While many programs have a formal mentorship program in place, there are a variety of mentorship models in practice, each with its own set of advantages and disadvantages (J Clin Anesth 2016;33:254-65). During the junior years, residents may reap more benefit from a mentor closer to one's own stage in training. These benefits include intimate program knowledge, such as an understanding of the nuances of different rotations, and hospital specific recommendations. At the University of British Columbia, we recently integrated a near-peer mentorship component to our formalized mentorship program (Can J Anaesth 2020;67:1655-7). We found that, compared to a traditional staff-resident mentorship model, residents who partnered with senior residents one level above them upon matching to our program reported improved transition to residency (Can J Anaesth 2020;67:1655-7). However, at later stages in training, residents may prefer mentorship from faculty mentors.

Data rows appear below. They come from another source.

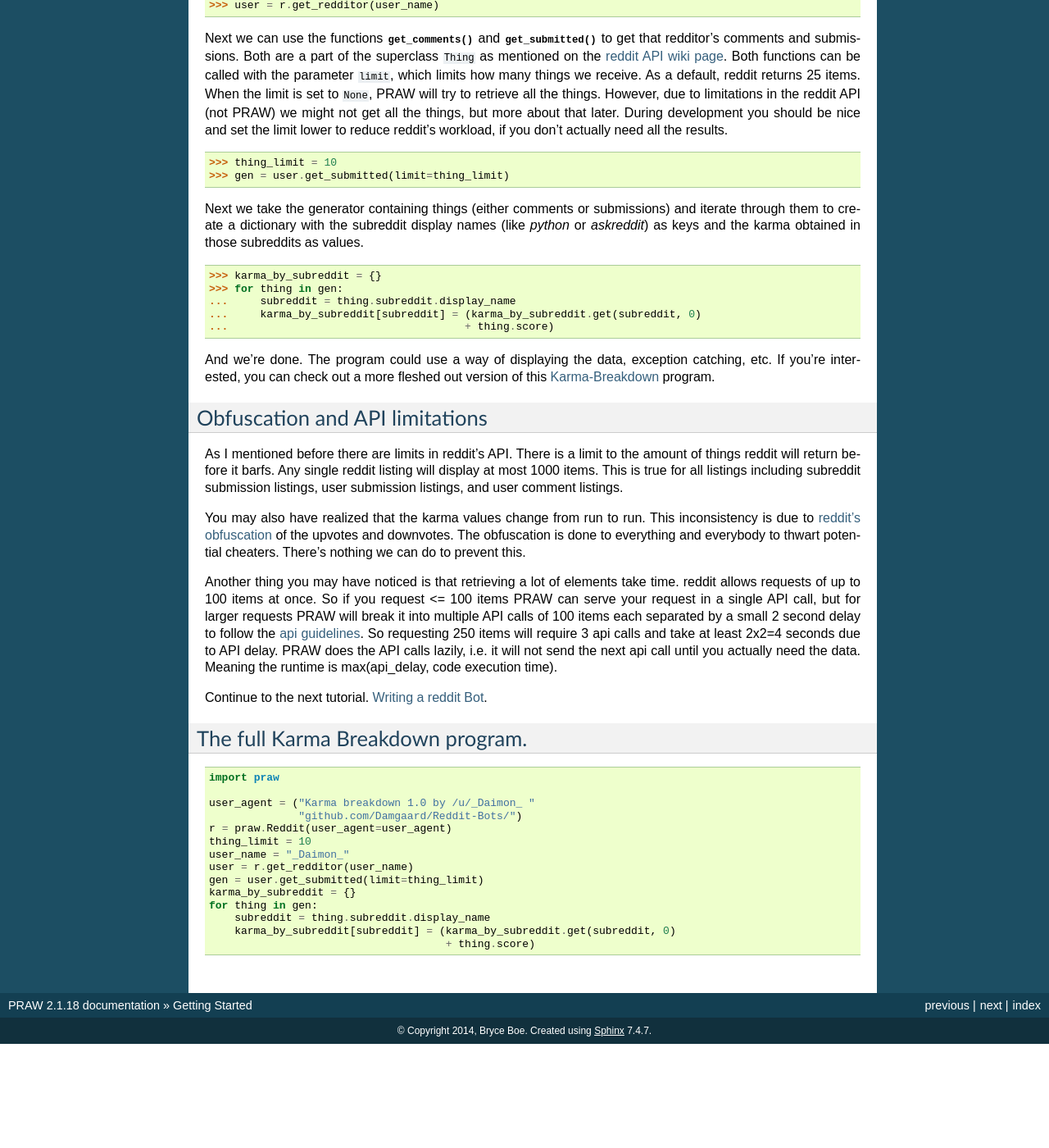
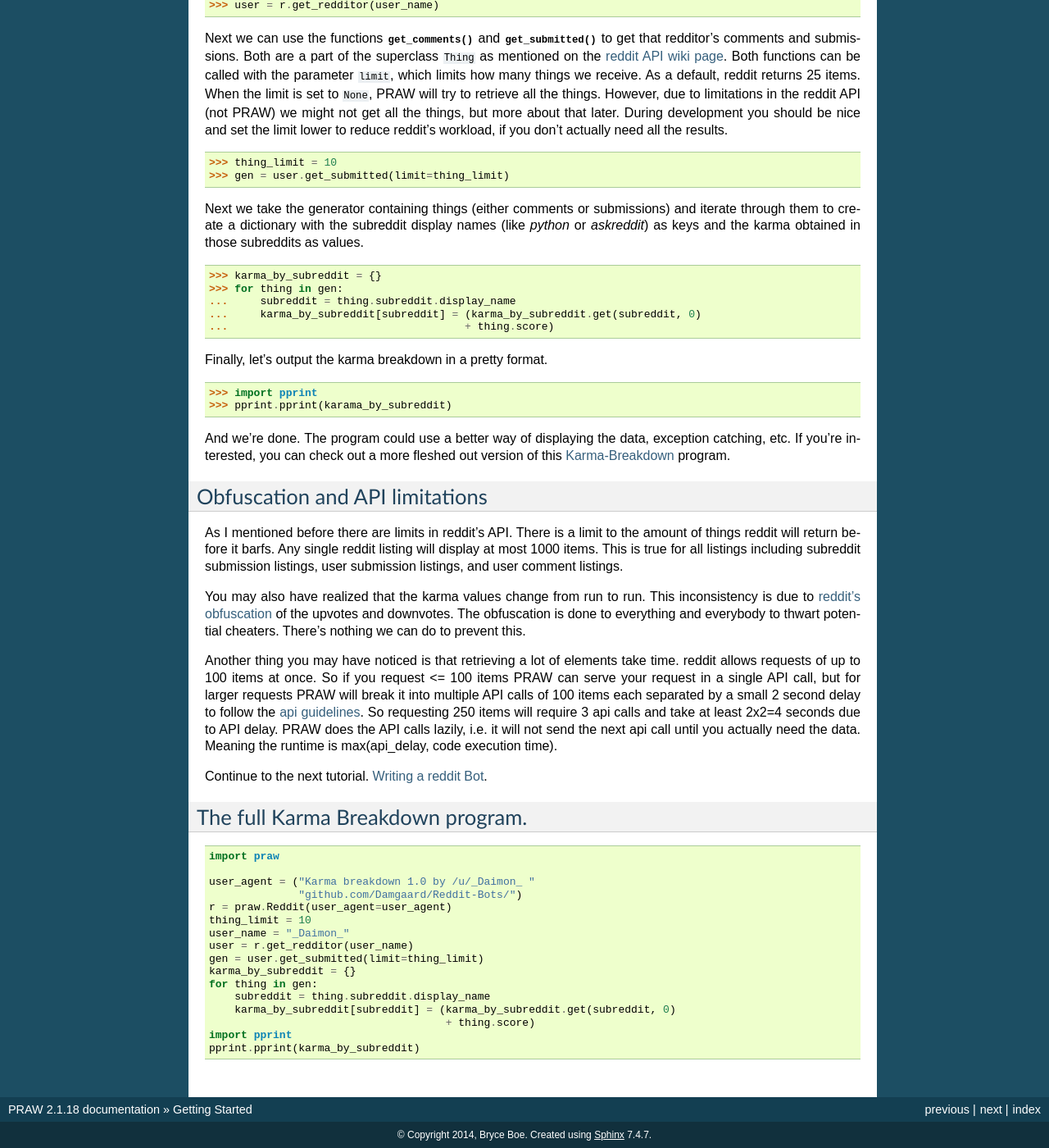
Before and after one commit to praw-dev/praw, a Sphinx documentation site: the page built from docs/pages/getting_started.rst, in a window 1280 px wide and 1400 px high, scrolled down 1156 px. Shown: the whole window at 82% size. Built offline with Sphinx 7.4.7, drawn with Linux system fonts in a browser that asks for light colours; before the commit the page ends 2429 px from its top, so only the background shows below that.

Commit message:
Add output to karma breakdown program.
Prompted by: https://www.reddit.com/r/redditdev/comments/2dhncm/i_am_receiving_the_below_error_when_i_try_and_run/

```diff
--- a/docs/pages/getting_started.rst
+++ b/docs/pages/getting_started.rst
@@ -105,9 +105,14 @@ subreddits as values.
 ...     karma_by_subreddit[subreddit] = (karma_by_subreddit.get(subreddit, 0)
 ...                                     + thing.score)
 
-And we're done. The program could use a way of displaying the data, exception
-catching, etc. If you're interested, you can check out a more fleshed out
-version of this `Karma-Breakdown
+Finally, let's output the karma breakdown in a pretty format.
+
+>>> import pprint
+>>> pprint.pprint(karama_by_subreddit)
+
+And we're done. The program could use a better way of displaying the data,
+exception catching, etc. If you're interested, you can check out a more
+fleshed out version of this `Karma-Breakdown
 <https://github.com/Damgaard/Reddit-Bots/blob/master/karma_breakdown.py>`_
 program.
 
@@ -158,3 +163,5 @@ The full Karma Breakdown program.
         subreddit = thing.subreddit.display_name
         karma_by_subreddit[subreddit] = (karma_by_subreddit.get(subreddit, 0)
                                          + thing.score)
+    import pprint
+    pprint.pprint(karma_by_subreddit)
```
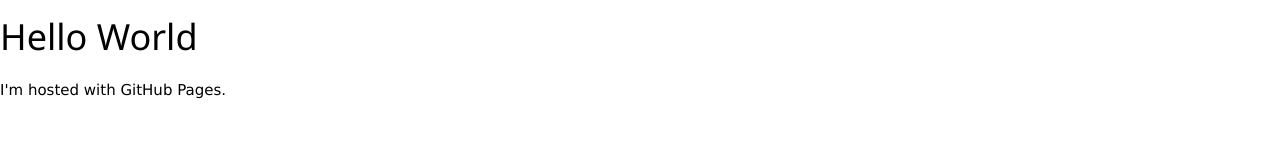
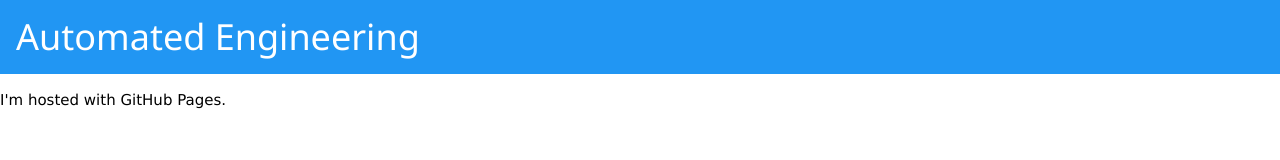
Before and after one commit to AutomatedEngineer/automatedengineer.github.io, a plain HTML site: page index.html in a window 1280 px wide. Drawn offline with nearby package versions, Linux system fonts and the light colour scheme.

Commit message:
Update Header

```diff
--- a/index.html
+++ b/index.html
@@ -3,7 +3,9 @@
 <meta name="viewport" content="width=device-width, initial-scale=1">
 <link rel="stylesheet" href="http://www.w3schools.com/lib/w3.css">
 <body>
-<h1>Hello World</h1>
+<header class="w3-container w3-blue">
+<h1>Automated Engineering</h1>
+</header>
 <p>I'm hosted with GitHub Pages.</p>
 </body>
 </html>
```
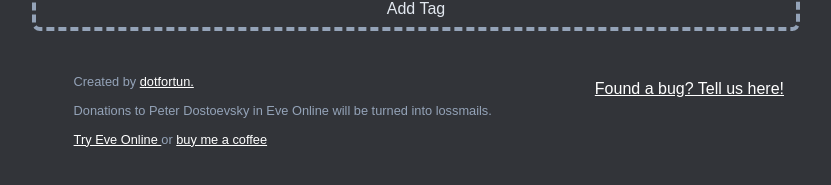
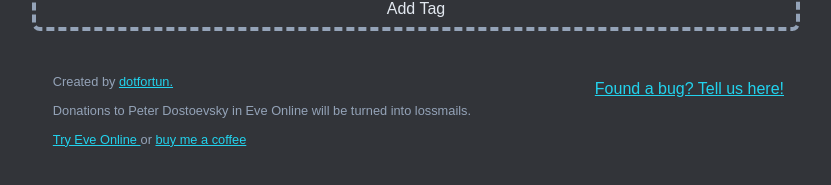
Before and after one commit to dotfortun/tag-maker, a Vue app: page / in a window 1280 px wide. Shown: the part 1041-1226 px from the top of the page, without its empty margins (224-1055 px from the left). Built offline with nearby package versions, Linux system fonts and the light colour scheme; a web font is replaced by a local one.

Commit message:
Gotta pump up those contributions.  Also: fixed style issue.

```diff
--- a/src/views/HomeView.vue
+++ b/src/views/HomeView.vue
@@ -126,4 +126,12 @@ footer {
   @apply flex flex-row content-center justify-between p-4 text-slate-400;
   @apply max-lg:flex-col max-lg:items-center max-lg:text-center;
 }
+
+footer a {
+  @apply text-cyan-400 decoration-solid;
+}
+
+footer ul {
+  @apply pl-0;
+}
 </style>
```
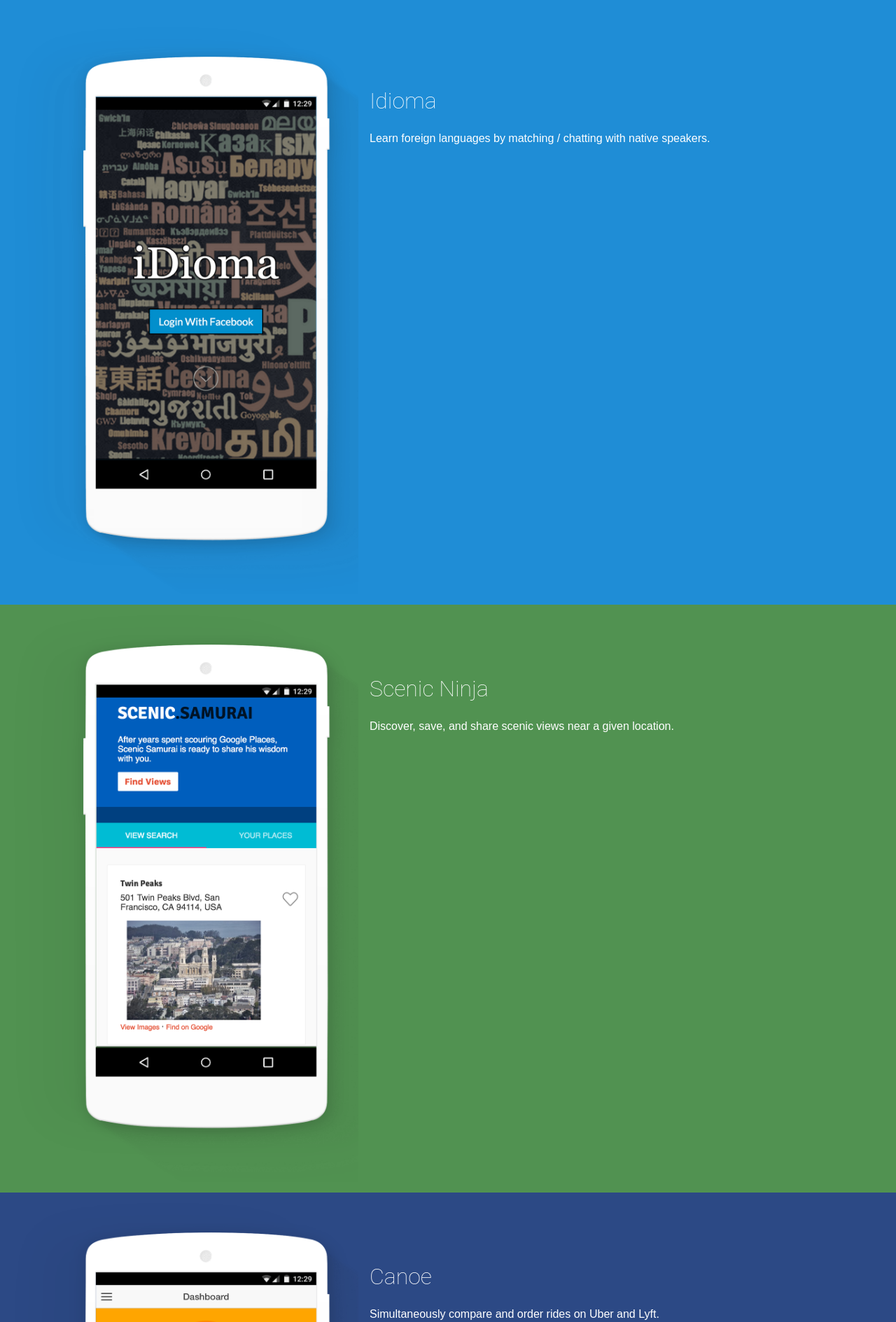
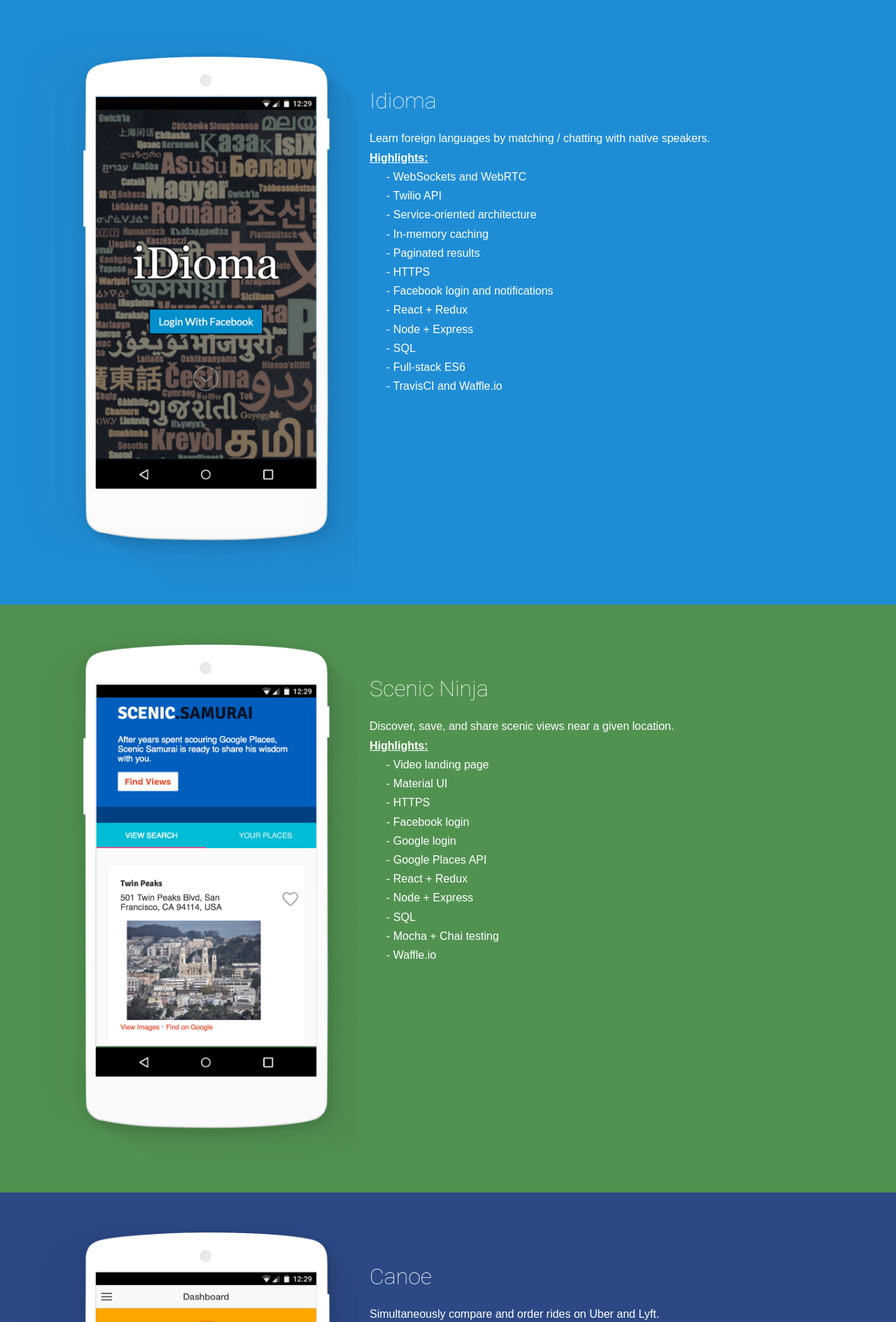
Before and after one commit to monaqvi/monaqvi.github.io, a Jekyll site: the page built from index.html, in a window 1280 px wide. Shown: the part 2088-3977 px from the top of the page at 70% size. Built offline with Jekyll 4.4.1, drawn with Linux system fonts in a browser that asks for light colours; nearby versions of some CDN libraries; some of the changed text lies outside the part shown.

Commit message:
Add highlights for portfolio

```diff
--- a/index.html
+++ b/index.html
@@ -131,6 +131,19 @@
       <div>
         <h2 class="portfolio-header">Idioma</h2>
         <p>Learn foreign languages by matching / chatting with native speakers.</p>
+        <p class="highlights">Highlights:</p>
+        <p class="indent">- WebSockets and WebRTC</p>
+        <p class="indent">- Twilio API</p>
+        <p class="indent">- Service-oriented architecture</p>
+        <p class="indent">- In-memory caching</p>
+        <p class="indent">- Paginated results</p>
+        <p class="indent">- HTTPS</p>
+        <p class="indent">- Facebook login and notifications</p>
+        <p class="indent">- React + Redux</p>
+        <p class="indent">- Node + Express</p>
+        <p class="indent">- SQL</p>
+        <p class="indent">- Full-stack ES6</p>
+        <p class="indent">- TravisCI and Waffle.io</p>
       </div>
     </div>
   </div>
@@ -142,6 +155,18 @@
       <div>
         <h2 class="portfolio-header">Scenic Ninja</h2>
         <p>Discover, save, and share scenic views near a given location.</p>
+        <p class="highlights">Highlights:</p>
+        <p class="indent">- Video landing page</p>
+        <p class="indent">- Material UI</p>
+        <p class="indent">- HTTPS</p>
+        <p class="indent">- Facebook login</p>
+        <p class="indent">- Google login</p>
+        <p class="indent">- Google Places API</p>
+        <p class="indent">- React + Redux</p>
+        <p class="indent">- Node + Express</p>
+        <p class="indent">- SQL</p>
+        <p class="indent">- Mocha + Chai testing</p>
+        <p class="indent">- Waffle.io</p>
       </div>
     </div>
   </div>
@@ -153,6 +178,14 @@
       <div>
         <h2 class="portfolio-header">Canoe</h2>
         <p>Simultaneously compare and order rides on Uber and Lyft.</p>
+        <p class="highlights">Highlights:</p>
+        <p class="indent">- Serverless Architecture</p>
+        <p class="indent">- Hybrid mobile app</p>
+        <p class="indent">- Uber login</p>
+        <p class="indent">- Lyft login</p>
+        <p class="indent">- Google Places API</p>
+        <p class="indent">- Angular + Ionic</p>
+        <p class="indent">- Node + Express</p>
       </div>
     </div>
   </div>
```
Also changed, not shown: assets/css/main.css (+9 -0 lines), assets/css/main.min.css.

Regardless of the model of mentorship chosen, facilitating successful match pairs is an integral part of the mentorship program. Our program sends intake surveys to incoming residents regarding their interests (both academic and personal), hobbies, academic background, and geographic location of their medical school from which they are moving. Consideration should be made regarding residents' mentor gender preferences, as this can also impact satisfaction with mentorship matching (Can J Anaesth 2019;66:342-3). Programs can follow up with mentorship pairs to ensure successful matching and offer a rematch upon request.

Mentorship represents an investment in the future, and successful programs are able to build career-long professional connections (Curr Opin Anaesthesiol 2016;29:698-702). In addition to the well-established academic benefits of mentorship in medicine, mentorship may also help support residents through the stress of difficult transitions in their training. Vulnerable residents may especially benefit from these programs, as they may lack the support or specific program knowledge to help them succeed. Mentorship is an emerging area in our specialty that will hopefully continue to develop and evolve as time progresses.

Tyler Plyley, BSc, MD, Anesthesia PGY-5 Resident, UBC, Department of Anesthesiology, Pharmacology and Therapeutics, The University of British Columbia, Vancouver, British Columbia, Canada.

Tyler Plyley, BSc, MD, Anesthesia PGY-5 Resident, UBC, Department of Anesthesiology, Pharmacology and Therapeutics, The University of British Columbia, Vancouver, British Columbia, Canada.